[[ Provided records open ]]

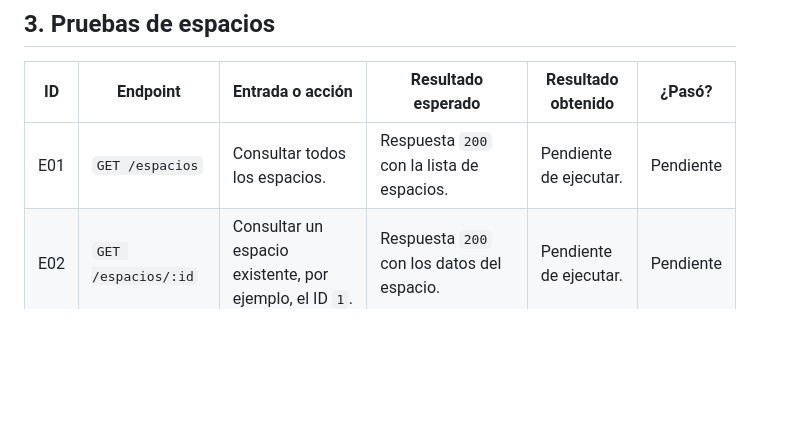
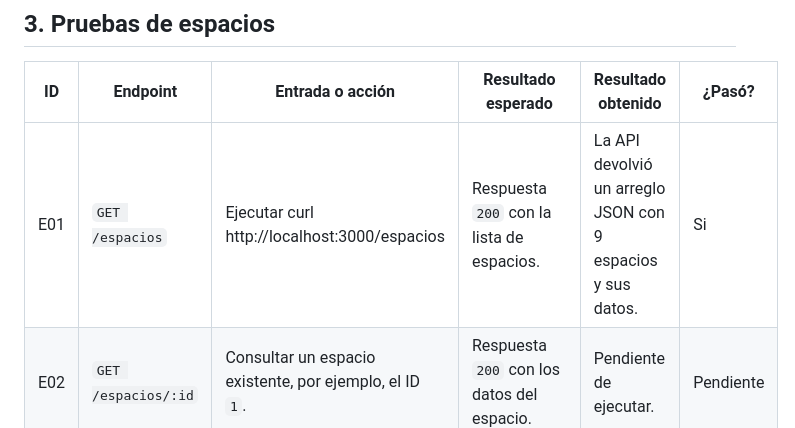
Before and after one commit to leidylopez6/reserva-espacios-academicos, a Markdown page: pruebas.md, the part around the change. GitHub-like rendering; blank space fills up the shorter version.

```diff
--- a/pruebas.md
+++ b/pruebas.md
@@ -20,7 +20,7 @@ No se marcará una prueba como exitosa hasta haberla ejecutado.
 
 | ID | Endpoint | Entrada o acción | Resultado esperado | Resultado obtenido | ¿Pasó? |
 |---|---|---|---|---|---|
-| E01 | `GET /espacios` | Consultar todos los espacios. | Respuesta `200` con la lista de espacios. | Pendiente de ejecutar. | Pendiente |
+| E01 | `GET /espacios` | Ejecutar curl http://localhost:3000/espacios | Respuesta `200` con la lista de espacios. | La API devolvió un arreglo JSON con 9 espacios y sus datos. | Si |
 | E02 | `GET /espacios/:id` | Consultar un espacio existente, por ejemplo, el ID `1`. | Respuesta `200` con los datos del espacio. | Pendiente de ejecutar. | Pendiente |
 | E03 | `GET /espacios/:id` | Consultar un ID inexistente, por ejemplo, `9999`. | Respuesta `404` con un mensaje claro. | Pendiente de ejecutar. | Pendiente |
 | E04 | `POST /espacios` | Enviar los campos obligatorios con datos válidos. | Respuesta `201` y creación del espacio. | Pendiente de ejecutar. | Pendiente |
```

[[ Provided records closed ]]

**Task description**
What is needed is an exact reproduction of the data, pictures excluded.

**Completed task**
Before and after one commit to leidylopez6/reserva-espacios-academicos, a Markdown page: pruebas.md, the part around the change. GitHub-like rendering; blank space fills up the shorter version.

```diff
--- a/pruebas.md
+++ b/pruebas.md
@@ -20,7 +20,7 @@ No se marcará una prueba como exitosa hasta haberla ejecutado.
 
 | ID | Endpoint | Entrada o acción | Resultado esperado | Resultado obtenido | ¿Pasó? |
 |---|---|---|---|---|---|
-| E01 | `GET /espacios` | Consultar todos los espacios. | Respuesta `200` con la lista de espacios. | Pendiente de ejecutar. | Pendiente |
+| E01 | `GET /espacios` | Ejecutar curl http://localhost:3000/espacios | Respuesta `200` con la lista de espacios. | La API devolvió un arreglo JSON con 9 espacios y sus datos. | Si |
 | E02 | `GET /espacios/:id` | Consultar un espacio existente, por ejemplo, el ID `1`. | Respuesta `200` con los datos del espacio. | Pendiente de ejecutar. | Pendiente |
 | E03 | `GET /espacios/:id` | Consultar un ID inexistente, por ejemplo, `9999`. | Respuesta `404` con un mensaje claro. | Pendiente de ejecutar. | Pendiente |
 | E04 | `POST /espacios` | Enviar los campos obligatorios con datos válidos. | Respuesta `201` y creación del espacio. | Pendiente de ejecutar. | Pendiente |
```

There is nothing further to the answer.